Larry Elder
Gen. Georges Sada, the No. 2 ranking officer with the Iraqi Air Force, is finally being heard in Washington, D.C. Senate Armed Services Committee member James Inhofe, R-Okla., recently said, " . . . This old argument of weapons of mass destruction, which has always been a phony argument from the beginning, now that we have information that's been testified . . . in closed session, by this General Sadas [sic] -- all kinds of evidence as to the individuals who transported the weapons out of Iraq into Syria."

Ali Ibrahim, another Iraqi commander, corroborates Sada's assertion that Saddam possessed stockpiles of WMD, but transported them out of Iraq by air and by land. Furthermore, former FBI agent John Tierney says the United States uncovered hours of tapes -- since authenticated -- of Saddam Hussein and his henchmen discussing WMD, and how they hid their work from U.N. inspectors.

So, we continue our interview with Gen. Sada:

Elder: You said the president did the right thing in invading Iraq --

Sada: Excuse me, you say invading, I always say liberating.

Elder: OK, liberating Iraq. Are we winning this war of liberation?

Sada: The war is won. Now we are trying to win the peace. . . . The new elections were a great thing . . . and the wonderful, wonderful thing is that the first time we had 88 women elected in the Parliament of Iraq. I'm not sure of the number now, but you just imagine 88 women of 275 seats in the Parliament are women -- in an Islamic Arab country in the Middle East. This is the fruit of the liberation.

Elder: The WMD transported to Syria, are we talking about hundreds of tons of chemical and biological weapons?

Sada: Well, of course, because a Jumbo aircraft easily can take more than 50 tons.

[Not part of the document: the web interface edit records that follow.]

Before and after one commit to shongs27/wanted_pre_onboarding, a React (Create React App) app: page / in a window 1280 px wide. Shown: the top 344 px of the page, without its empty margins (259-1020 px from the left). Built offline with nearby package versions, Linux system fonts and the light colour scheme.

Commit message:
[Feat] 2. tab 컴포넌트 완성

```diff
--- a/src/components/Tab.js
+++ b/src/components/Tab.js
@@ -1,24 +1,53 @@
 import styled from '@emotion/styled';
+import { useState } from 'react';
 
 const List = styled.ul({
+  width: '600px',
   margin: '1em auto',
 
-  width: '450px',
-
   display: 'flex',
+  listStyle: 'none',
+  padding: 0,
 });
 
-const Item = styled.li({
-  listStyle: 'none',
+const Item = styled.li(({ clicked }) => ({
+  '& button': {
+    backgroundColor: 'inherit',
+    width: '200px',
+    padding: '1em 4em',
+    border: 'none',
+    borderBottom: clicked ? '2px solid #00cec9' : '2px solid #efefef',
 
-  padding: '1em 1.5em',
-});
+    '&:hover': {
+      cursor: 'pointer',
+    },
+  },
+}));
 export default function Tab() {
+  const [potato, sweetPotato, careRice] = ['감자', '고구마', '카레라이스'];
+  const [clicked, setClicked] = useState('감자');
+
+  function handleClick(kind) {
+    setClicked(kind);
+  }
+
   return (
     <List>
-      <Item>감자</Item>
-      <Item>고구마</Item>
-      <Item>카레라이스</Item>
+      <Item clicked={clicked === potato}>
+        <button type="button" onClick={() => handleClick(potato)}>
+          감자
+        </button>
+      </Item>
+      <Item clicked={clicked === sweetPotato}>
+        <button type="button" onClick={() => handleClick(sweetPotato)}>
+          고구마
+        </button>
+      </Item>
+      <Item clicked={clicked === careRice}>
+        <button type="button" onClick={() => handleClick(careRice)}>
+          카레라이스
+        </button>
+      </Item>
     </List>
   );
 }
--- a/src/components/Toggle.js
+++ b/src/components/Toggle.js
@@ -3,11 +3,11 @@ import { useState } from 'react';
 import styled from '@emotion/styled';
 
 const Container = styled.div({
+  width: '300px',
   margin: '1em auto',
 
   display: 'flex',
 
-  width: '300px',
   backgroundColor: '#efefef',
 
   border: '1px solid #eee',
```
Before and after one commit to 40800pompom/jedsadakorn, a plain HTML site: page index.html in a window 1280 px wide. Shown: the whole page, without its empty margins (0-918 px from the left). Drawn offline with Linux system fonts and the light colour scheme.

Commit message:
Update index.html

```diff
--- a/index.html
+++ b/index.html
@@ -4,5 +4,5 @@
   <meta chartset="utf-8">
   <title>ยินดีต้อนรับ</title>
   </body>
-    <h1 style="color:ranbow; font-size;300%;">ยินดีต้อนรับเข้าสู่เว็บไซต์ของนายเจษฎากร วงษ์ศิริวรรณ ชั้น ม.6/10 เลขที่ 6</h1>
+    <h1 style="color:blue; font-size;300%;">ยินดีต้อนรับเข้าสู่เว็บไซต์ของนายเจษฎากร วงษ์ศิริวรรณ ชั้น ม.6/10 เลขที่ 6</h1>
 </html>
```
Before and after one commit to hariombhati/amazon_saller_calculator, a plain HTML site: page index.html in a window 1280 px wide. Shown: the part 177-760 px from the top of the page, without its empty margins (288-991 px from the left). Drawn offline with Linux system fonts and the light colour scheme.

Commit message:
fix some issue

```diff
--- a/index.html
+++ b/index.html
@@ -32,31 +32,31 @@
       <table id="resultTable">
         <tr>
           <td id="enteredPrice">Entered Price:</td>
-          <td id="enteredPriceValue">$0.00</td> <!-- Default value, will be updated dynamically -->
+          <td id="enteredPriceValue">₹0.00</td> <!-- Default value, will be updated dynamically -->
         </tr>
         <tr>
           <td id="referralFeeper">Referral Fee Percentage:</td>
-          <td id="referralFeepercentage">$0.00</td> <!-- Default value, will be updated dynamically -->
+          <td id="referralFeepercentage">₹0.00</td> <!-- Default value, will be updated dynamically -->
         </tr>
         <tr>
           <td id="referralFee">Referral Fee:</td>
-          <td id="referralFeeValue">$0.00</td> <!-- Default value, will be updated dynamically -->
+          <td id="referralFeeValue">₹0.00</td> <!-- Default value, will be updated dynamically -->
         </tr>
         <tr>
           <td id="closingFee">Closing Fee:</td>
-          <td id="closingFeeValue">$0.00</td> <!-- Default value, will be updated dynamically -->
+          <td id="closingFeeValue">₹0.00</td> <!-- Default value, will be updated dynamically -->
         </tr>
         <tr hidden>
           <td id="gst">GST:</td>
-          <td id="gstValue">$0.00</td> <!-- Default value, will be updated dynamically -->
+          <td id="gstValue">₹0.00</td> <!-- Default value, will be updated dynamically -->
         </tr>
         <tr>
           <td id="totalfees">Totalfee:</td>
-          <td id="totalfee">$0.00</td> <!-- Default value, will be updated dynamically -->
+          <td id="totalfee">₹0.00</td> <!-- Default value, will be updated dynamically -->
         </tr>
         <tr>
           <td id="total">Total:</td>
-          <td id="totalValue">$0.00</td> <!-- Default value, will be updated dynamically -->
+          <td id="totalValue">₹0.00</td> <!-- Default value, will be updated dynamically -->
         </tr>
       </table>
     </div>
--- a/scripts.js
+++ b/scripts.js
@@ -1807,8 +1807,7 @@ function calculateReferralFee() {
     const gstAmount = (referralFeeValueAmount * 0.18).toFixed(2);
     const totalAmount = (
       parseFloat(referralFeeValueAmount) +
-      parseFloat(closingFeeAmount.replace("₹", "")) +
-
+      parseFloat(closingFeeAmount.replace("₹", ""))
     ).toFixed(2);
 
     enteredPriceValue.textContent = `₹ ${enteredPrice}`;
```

And especially that Jumbo was doing two sorties a day; maybe 727 was doing only one, but Jumbo for sure was doing two sorties a day, so it will be hundreds of tons were transported to Syria.

Elder: Transporting all these chemical and biological weapons to Syria in 56 sorties, using those planes, obviously a lot of people had to be involved in it. How can someone like David Kaye, our WMD hunter, and his successor, Charles Duelfer, how could they spend all that time in Iraq and not uncover what you told us?

Larry Elder

Larry Elder is a best-selling author and radio talk-show host. To find out more about Larry Elder, or become an "Elderado," visit